Citation: della Monica C, Johnsen S, Atzori G, Groeger JA and Dijk D-J (2018) Rapid Eye Movement Sleep, Sleep Continuity and Slow Wave Sleep as Predictors of Cognition, Mood, and Subjective Sleep Quality in Healthy Men and Women, Aged 20–84 Years. Front. Psychiatry 9:255. doi: 10.3389/fpsyt.2018.00255

Received: 03 April 2018; Accepted: 24 May 2018;
Published: 22 June 2018.

Edited by:

Thomas Pollmächer, Klinikum Ingolstadt, Germany

Reviewed by:

Timo Partonen, National Institute for Health and Welfare, Finland
Axel Steiger, Max-Planck-Institut für Psychiatrie, Germany

Copyright © 2018 della Monica, Johnsen, Atzori, Groeger and Dijk. This is an open-access article distributed under the terms of the Creative Commons Attribution License (CC BY). The use, distribution or reproduction in other forums is permitted, provided the original author(s) and the copyright owner are credited and that the original publication in this journal is cited, in accordance with accepted academic practice. No use, distribution or reproduction is permitted which does not comply with these terms.

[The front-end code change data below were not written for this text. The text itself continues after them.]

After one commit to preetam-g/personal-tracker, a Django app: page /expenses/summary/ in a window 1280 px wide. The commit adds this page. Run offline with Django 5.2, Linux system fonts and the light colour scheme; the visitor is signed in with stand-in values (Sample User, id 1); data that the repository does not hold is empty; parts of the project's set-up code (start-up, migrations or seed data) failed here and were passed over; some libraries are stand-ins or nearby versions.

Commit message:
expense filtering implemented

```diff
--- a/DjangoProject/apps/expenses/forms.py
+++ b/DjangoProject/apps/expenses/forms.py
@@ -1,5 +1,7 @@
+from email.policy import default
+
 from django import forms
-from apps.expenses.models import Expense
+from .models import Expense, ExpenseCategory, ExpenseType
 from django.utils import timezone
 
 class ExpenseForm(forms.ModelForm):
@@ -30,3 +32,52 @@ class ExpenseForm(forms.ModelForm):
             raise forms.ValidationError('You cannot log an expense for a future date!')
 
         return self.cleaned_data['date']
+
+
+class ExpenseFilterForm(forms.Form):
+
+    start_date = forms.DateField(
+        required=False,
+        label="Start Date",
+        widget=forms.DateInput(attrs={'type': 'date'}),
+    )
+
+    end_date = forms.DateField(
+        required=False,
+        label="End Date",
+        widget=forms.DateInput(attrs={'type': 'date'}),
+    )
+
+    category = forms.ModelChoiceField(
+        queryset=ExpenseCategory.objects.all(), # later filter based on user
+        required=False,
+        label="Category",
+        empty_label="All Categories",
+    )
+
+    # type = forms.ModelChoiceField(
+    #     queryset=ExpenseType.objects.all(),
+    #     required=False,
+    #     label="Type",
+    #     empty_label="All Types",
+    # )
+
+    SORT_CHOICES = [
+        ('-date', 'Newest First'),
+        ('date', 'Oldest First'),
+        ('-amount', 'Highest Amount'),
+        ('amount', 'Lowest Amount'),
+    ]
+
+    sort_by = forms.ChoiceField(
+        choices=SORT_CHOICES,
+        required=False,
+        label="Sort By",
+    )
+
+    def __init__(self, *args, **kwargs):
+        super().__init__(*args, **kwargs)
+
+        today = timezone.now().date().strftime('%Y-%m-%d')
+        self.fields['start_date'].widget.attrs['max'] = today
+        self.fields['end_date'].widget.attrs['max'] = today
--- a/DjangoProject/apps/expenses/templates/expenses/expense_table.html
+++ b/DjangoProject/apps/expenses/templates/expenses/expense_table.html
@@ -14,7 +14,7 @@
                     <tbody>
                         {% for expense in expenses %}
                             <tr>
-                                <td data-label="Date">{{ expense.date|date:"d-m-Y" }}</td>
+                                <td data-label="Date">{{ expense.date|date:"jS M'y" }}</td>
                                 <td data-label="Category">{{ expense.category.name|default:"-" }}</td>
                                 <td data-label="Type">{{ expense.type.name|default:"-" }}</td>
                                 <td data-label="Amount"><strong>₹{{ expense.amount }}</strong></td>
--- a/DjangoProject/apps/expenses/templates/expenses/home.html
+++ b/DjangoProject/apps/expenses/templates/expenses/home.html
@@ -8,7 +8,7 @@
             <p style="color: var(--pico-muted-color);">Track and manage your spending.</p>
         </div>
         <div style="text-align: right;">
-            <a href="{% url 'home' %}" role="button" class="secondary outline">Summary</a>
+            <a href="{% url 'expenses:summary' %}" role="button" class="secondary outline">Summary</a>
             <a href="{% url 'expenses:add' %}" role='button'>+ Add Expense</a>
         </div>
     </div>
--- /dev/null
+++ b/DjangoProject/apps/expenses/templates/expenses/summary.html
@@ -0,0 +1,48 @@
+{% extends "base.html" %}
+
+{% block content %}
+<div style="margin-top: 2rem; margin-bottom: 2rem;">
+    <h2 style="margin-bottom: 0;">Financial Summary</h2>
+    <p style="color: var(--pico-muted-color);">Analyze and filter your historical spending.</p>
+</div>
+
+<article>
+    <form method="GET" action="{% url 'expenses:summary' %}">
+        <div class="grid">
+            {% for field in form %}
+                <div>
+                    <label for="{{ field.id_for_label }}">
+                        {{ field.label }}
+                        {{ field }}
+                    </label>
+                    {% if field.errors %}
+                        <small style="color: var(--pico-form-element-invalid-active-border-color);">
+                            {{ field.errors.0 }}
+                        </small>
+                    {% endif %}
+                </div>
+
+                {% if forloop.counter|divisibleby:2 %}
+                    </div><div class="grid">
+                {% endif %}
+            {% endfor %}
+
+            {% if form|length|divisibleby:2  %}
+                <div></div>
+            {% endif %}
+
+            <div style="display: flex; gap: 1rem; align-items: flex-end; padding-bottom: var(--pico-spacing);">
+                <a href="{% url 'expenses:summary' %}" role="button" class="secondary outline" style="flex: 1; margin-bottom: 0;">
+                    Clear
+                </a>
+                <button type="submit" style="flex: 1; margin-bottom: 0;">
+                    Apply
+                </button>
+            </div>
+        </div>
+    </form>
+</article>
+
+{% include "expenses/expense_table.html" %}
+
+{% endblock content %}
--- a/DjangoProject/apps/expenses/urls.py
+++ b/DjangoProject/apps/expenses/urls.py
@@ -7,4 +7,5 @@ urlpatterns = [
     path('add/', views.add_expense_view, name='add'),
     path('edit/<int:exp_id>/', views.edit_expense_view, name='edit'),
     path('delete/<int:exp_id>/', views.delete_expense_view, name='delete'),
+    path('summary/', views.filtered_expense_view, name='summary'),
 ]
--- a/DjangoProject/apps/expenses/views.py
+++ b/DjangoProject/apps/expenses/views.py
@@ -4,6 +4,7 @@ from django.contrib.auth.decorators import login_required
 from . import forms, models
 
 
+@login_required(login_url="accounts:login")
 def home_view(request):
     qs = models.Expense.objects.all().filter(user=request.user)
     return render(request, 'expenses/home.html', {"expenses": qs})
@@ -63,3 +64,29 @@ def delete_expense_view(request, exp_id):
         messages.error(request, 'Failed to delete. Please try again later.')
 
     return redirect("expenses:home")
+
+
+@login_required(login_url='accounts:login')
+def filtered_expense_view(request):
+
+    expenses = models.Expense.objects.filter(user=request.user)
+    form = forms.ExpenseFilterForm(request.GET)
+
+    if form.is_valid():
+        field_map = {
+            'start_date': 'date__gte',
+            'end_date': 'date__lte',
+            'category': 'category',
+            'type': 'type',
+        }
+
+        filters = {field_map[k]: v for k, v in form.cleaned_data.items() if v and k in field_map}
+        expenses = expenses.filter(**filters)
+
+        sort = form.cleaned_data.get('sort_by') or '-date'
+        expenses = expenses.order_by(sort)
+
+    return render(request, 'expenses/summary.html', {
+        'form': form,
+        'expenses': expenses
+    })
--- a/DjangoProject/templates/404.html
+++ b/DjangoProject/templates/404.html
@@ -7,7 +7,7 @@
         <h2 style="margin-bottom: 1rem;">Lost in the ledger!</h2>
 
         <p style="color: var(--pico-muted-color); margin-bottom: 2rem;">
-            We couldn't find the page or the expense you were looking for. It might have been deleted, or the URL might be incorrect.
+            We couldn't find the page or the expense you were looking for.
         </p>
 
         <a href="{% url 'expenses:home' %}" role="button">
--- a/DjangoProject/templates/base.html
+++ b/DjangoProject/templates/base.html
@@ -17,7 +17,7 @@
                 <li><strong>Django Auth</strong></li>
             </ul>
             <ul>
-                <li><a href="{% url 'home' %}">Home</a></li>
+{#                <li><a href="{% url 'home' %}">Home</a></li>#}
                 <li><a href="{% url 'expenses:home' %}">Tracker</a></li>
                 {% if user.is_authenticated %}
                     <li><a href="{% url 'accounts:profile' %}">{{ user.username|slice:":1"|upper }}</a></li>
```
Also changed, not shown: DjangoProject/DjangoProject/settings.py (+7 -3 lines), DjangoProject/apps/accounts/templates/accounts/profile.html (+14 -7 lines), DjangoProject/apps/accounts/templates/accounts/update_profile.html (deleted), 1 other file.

*Correspondence: Derk-Jan Dijk, d.j.dijk@surrey.ac.uk